== Segment start ==
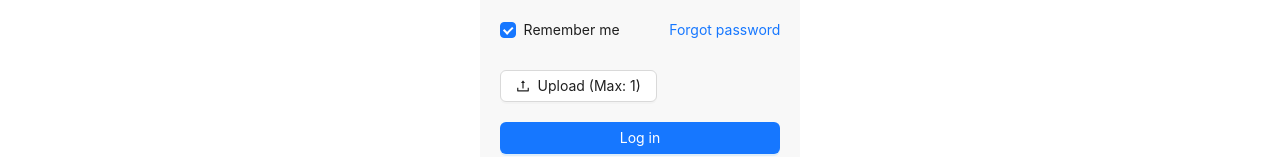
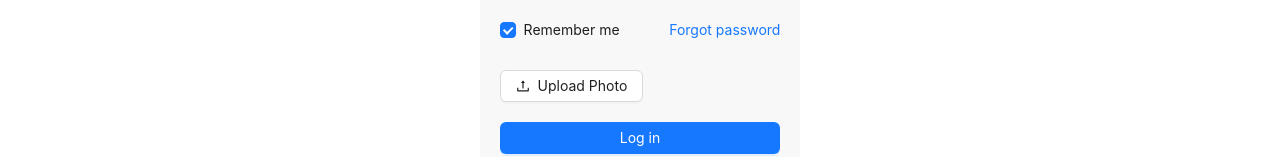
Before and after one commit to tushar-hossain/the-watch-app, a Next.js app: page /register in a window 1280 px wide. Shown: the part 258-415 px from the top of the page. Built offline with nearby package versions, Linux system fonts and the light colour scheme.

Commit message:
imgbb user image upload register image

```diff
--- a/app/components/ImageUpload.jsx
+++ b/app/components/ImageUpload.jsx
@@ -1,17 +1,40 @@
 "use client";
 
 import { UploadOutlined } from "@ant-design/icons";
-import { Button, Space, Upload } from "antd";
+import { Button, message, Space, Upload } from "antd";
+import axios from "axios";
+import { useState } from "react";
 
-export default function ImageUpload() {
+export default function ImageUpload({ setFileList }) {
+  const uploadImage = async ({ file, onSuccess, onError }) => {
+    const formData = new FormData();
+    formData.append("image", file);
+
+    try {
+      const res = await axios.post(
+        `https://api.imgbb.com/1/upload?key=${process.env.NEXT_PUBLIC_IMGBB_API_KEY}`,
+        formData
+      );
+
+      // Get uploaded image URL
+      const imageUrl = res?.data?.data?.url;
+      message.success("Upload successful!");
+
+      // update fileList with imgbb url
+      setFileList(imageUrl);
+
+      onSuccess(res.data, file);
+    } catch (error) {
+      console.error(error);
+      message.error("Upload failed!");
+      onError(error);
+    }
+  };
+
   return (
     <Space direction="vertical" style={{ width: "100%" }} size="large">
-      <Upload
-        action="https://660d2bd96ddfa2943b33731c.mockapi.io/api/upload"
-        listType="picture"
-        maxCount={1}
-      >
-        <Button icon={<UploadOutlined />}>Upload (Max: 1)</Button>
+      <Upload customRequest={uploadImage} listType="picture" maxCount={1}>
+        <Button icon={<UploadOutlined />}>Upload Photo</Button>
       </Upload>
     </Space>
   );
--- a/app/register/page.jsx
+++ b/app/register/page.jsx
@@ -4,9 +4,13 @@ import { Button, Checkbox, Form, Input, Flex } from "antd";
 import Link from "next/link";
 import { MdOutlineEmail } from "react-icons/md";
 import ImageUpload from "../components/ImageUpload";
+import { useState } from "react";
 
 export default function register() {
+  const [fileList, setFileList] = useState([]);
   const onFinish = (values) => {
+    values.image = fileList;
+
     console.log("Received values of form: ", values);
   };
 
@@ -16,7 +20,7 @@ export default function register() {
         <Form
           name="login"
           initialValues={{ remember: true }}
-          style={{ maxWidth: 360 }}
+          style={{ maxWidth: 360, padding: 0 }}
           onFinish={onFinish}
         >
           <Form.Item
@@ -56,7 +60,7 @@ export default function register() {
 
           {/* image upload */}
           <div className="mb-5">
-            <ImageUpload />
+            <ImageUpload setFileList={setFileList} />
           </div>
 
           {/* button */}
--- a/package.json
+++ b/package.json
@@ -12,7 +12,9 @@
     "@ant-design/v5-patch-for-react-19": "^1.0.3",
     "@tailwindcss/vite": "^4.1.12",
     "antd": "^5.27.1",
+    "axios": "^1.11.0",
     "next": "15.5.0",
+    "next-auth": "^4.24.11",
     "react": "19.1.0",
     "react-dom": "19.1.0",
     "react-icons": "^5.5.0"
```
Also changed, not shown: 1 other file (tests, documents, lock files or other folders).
== Segment end ==
Task description:
In the data above, count the lines where the word "antd" appears; reply with the number only.

Result of the exercise:
4